**EXERCISE OBJECTIVE**
Look through the entries below for the string "프로젝트들", and copy each line where it is found.

RECORDS below:

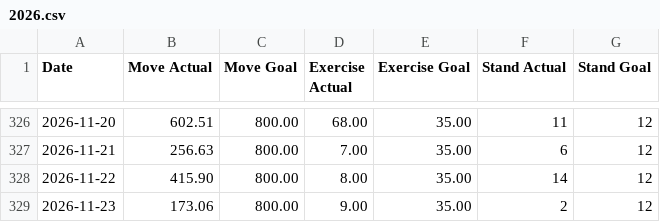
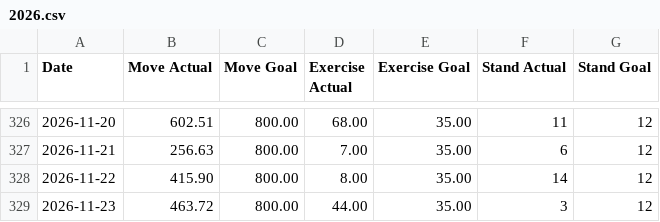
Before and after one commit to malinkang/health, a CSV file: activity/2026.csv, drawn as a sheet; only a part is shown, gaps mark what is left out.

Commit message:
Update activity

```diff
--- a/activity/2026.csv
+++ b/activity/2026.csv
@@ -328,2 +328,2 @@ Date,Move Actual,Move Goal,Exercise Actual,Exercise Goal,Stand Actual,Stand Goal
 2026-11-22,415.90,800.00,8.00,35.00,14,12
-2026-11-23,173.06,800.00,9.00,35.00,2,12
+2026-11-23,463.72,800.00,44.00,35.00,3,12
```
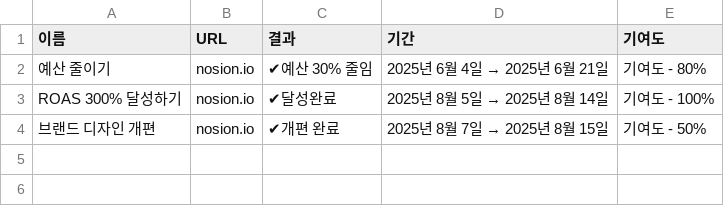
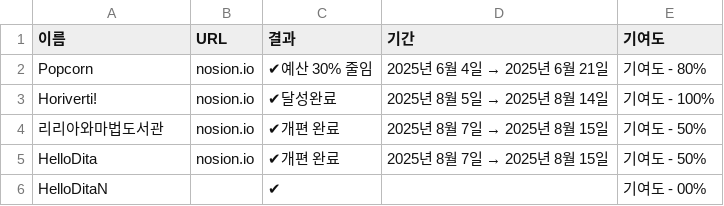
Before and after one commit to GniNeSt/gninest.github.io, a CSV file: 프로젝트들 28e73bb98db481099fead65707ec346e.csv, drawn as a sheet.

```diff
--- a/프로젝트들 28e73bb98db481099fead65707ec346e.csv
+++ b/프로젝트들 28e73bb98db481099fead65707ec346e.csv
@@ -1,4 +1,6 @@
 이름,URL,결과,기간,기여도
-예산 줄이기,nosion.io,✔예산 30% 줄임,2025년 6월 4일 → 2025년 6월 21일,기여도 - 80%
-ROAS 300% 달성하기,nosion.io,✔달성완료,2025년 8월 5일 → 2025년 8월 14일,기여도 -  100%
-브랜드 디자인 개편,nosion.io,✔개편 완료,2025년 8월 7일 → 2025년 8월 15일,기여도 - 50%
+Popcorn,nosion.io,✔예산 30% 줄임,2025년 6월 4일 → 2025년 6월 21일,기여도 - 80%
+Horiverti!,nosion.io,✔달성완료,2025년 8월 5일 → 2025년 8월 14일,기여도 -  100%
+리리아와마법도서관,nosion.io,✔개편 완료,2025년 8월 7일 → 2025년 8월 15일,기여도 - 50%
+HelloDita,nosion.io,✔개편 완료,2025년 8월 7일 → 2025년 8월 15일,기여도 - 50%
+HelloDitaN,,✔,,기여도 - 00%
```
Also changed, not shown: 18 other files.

End of RECORDS.

**EXERCISE SOLUTION**
Before and after one commit to GniNeSt/gninest.github.io, a CSV file: 프로젝트들 28e73bb98db481099fead65707ec346e.csv, drawn as a sheet.
--- a/프로젝트들 28e73bb98db481099fead65707ec346e.csv
+++ b/프로젝트들 28e73bb98db481099fead65707ec346e.csv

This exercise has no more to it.